Growing Skepticism over Animal Tests

By Neal D. Barnard, M.D.

The August 20, 1999 issue of the journal Science reported that some common animal tests may be utterly unreliable. A strain of mice, called CD-1, has been used to test whether various chemicals have hormone-like effects but turns out to be extremely resistant to estrogen effects.1 The findings, made by Jimmy Spearow, a research geneticist at the University of California, Davis, have thrown cold water on the Environmental Protection Agency's plan to use CD-1 mice to test chemicals for hormone effects.

The report comes after other reports showing that common safety tests on animals may tell us little or nothing about risks to humans. Here is what is at issue:

When a drug or chemical enters the body, it is subjected to a range of actions that can dramatically differ from one species to the next. First, it must be absorbed. Then, it disperses into various tissues. Third, enzymes in the liver or other organs may break it apart or change it into any number of other compounds. Finally, the chemical—or whatever other chemical compounds it has become—is excreted from the body.

Common safety tests assume that animals used in tests handle chemicals in much the same way as humans do. Not so, say toxicology experts who have found that enzyme systems animals use for eliminating chemical toxins differ dramatically between species.
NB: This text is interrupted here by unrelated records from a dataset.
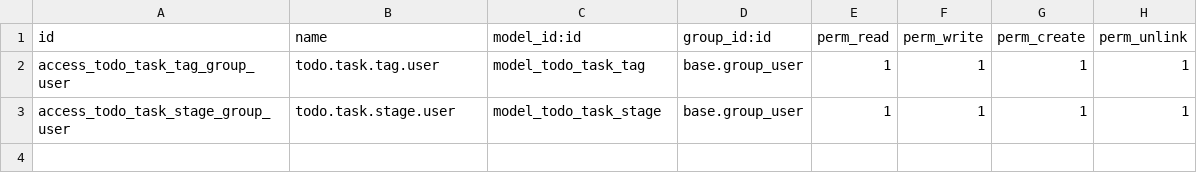
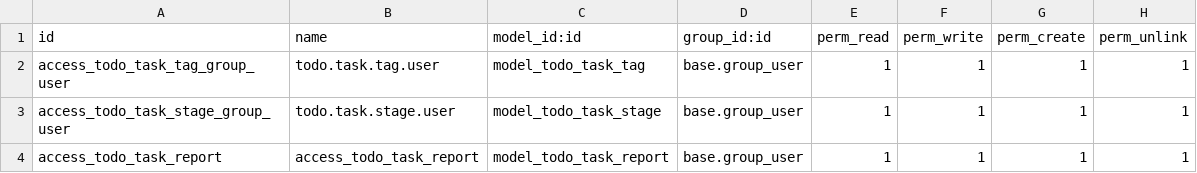
Before and after one commit to paszo/todo_stage, a CSV file: security/ir.model.access.csv, drawn as a sheet; the diff names each change by its address in the sheet, - before the commit and + after, or states it on an @@ line.

Commit message:
[ADD] Added report model and SQL report - works but not sure if correct

```diff
--- a/security/ir.model.access.csv
+++ b/security/ir.model.access.csv
+row 4: access_todo_task_report | access_todo_task_report | model_todo_task_report | base.group_user | 1 | 1 | 1 | 1
```
Also changed, not shown: 5 other files.
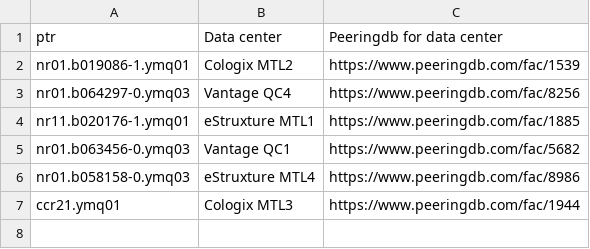
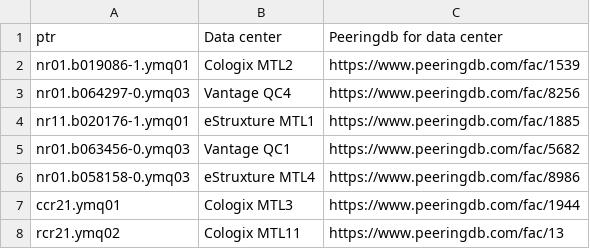
Before and after one commit to hivedc/Carrier-PTR-to-POP, a CSV file: ptr-to-datacenter.csv, drawn as a sheet.

Commit message:
Update ptr-to-datacenter.csv
added 875STA

```diff
--- a/ptr-to-datacenter.csv
+++ b/ptr-to-datacenter.csv
@@ -7 +7,2 @@ nr01.b058158-0.ymq03,eStruxture MTL4,https://www.peeringdb.com/fac/8986
 ccr21.ymq01,Cologix MTL3,https://www.peeringdb.com/fac/1944
+rcr21.ymq02,Cologix MTL11 ,https://www.peeringdb.com/fac/13
```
In general, animals eliminate chemicals much more quickly than humans do. Part of the reason is their smaller size. A smaller body weight in relation to their surface area (a 4-fold difference between human children and rats, and an 8-fold difference between humans and mice) means that, compared to humans, small animals need a much more rapid metabolism in order to maintain a stable body temperature. This same fast metabolism also tends to eliminate toxins very quickly. A chemical that is rapidly eliminated has little chance of showing its toxic effects.
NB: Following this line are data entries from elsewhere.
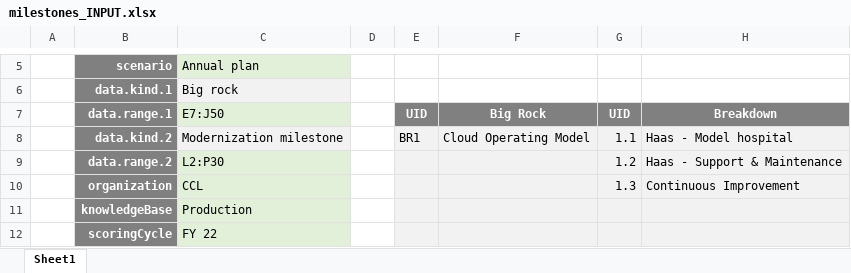
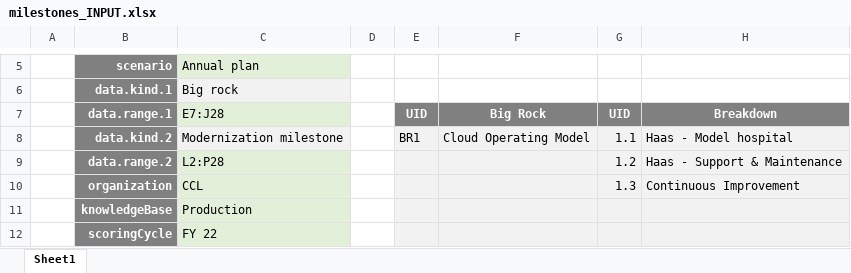
Before and after one commit to ChateauClaudia-Labs/apodeixi, an Excel workbook: src/apodeixi/controllers/journeys/delivery_planning/tests_unit/input_data/milestones_INPUT.xlsx, sheet Sheet1, drawn as a sheet; only a part is shown, gaps mark what is left out; values as stored, in another font and other column widths than the file's, no borders; the diff names each change by its address in the sheet, - before the commit and + after, or states it on an @@ line.

```diff
--- a/src/apodeixi/controllers/journeys/delivery_planning/tests_unit/input_data/milestones_INPUT.xlsx (sheet Sheet1)
+++ b/src/apodeixi/controllers/journeys/delivery_planning/tests_unit/input_data/milestones_INPUT.xlsx (sheet Sheet1)
-C7: E7:J50
+C7: E7:J28
-C9: L2:P30
+C9: L2:P28
```
Also changed, not shown: 7 other files.
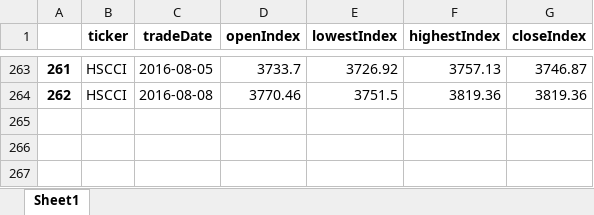
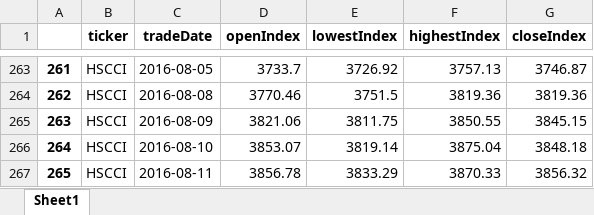
Before and after one commit to cheatm/StockProject, an Excel workbook: HSCCI.xlsx, sheet Sheet1, drawn as a sheet; only a part is shown, gaps mark what is left out; values as stored, in another font and other column widths than the file's, no borders; the diff names each change by its address in the sheet, - before the commit and + after, or states it on an @@ line.

```diff
--- a/HSCCI.xlsx (sheet Sheet1)
+++ b/HSCCI.xlsx (sheet Sheet1)
+row 265: 263 | HSCCI | 2016-08-09 | 3821.06 | 3811.75 | 3850.55 | 3845.15
+row 266: 264 | HSCCI | 2016-08-10 | 3853.07 | 3819.14 | 3875.04 | 3848.18
+row 267: 265 | HSCCI | 2016-08-11 | 3856.78 | 3833.29 | 3870.33 | 3856.32
```
Also changed, not shown: HSC.xlsx, HSCEI.xlsx, 7 other files.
The half-life (the time it takes for half of a chemical dose to be eliminated) of caffeine is only about 40 minutes in a mouse but is more than 4 hours in humans. The half-life of Valium (diazepam) in a mouse or rat is about an hour but is 20 to 50 hours in humans. And while the half-life of the barbiturate phenobarbital is 3 hours in mice, it is 50 to 150 hours in humans.2
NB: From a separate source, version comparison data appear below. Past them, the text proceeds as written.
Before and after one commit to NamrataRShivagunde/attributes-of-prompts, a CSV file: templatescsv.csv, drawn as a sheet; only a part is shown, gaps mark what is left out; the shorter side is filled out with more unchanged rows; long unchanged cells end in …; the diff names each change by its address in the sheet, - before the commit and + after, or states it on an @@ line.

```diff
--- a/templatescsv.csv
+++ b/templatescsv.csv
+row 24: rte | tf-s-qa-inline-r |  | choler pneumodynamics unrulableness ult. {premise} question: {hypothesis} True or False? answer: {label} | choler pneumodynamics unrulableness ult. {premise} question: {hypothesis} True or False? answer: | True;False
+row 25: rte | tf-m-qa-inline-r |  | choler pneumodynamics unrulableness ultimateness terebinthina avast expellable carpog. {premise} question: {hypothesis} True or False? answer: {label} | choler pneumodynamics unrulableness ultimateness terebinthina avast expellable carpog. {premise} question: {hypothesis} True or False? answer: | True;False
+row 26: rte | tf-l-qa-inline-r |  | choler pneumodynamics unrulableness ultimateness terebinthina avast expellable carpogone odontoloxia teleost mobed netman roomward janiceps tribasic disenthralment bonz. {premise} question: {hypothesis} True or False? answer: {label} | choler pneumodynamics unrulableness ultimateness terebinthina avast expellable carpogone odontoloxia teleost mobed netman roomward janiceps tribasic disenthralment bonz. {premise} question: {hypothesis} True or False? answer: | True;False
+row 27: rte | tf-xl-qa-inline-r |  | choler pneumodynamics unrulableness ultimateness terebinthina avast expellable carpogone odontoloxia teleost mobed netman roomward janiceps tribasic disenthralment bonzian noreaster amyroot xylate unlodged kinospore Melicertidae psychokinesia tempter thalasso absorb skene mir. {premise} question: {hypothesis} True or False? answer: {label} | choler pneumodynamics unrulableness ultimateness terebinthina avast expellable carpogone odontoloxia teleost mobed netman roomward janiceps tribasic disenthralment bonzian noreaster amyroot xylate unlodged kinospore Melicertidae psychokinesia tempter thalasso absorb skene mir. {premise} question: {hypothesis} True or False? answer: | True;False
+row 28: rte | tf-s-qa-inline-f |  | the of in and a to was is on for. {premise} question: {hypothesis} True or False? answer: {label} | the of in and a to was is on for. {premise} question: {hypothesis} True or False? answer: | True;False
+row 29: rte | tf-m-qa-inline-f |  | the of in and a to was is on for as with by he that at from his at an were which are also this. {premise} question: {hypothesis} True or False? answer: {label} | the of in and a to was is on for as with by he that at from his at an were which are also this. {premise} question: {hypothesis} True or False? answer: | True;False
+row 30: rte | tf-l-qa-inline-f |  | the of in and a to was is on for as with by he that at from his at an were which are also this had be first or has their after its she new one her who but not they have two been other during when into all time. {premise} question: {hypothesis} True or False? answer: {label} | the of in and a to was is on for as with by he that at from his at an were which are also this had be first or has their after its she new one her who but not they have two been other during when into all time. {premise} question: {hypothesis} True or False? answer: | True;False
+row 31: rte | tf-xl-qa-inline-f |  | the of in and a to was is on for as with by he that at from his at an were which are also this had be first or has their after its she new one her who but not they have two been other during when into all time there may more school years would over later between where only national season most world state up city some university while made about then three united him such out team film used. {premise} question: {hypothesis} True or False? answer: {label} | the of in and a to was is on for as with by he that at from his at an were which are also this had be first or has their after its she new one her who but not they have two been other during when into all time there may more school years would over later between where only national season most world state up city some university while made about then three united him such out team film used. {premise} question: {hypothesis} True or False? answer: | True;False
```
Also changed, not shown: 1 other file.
During my residency, I was called to see a man who had overdosed on barbiturates. He had lapsed into unconsciousness. Were he to metabolize drugs as a mouse does, I might have expected him to be up and around shortly. As it was, his poisoning carried him into a coma lasting for days.

For many drugs, the elimination process depends on a series of enzymes in the liver called the P-450 enzymes. The P-450 enzymes work by attaching oxygen molecules to chemicals. Other enzymes then connect the altered chemical to a large carrier molecule that escorts it from the body. There are more than 70 varieties of P-450 enzymes. In general, these enzymes are more active in nonhuman animals than in humans. It is impossible to generalize, however, as some enzymes in animals are more sluggish than in humans.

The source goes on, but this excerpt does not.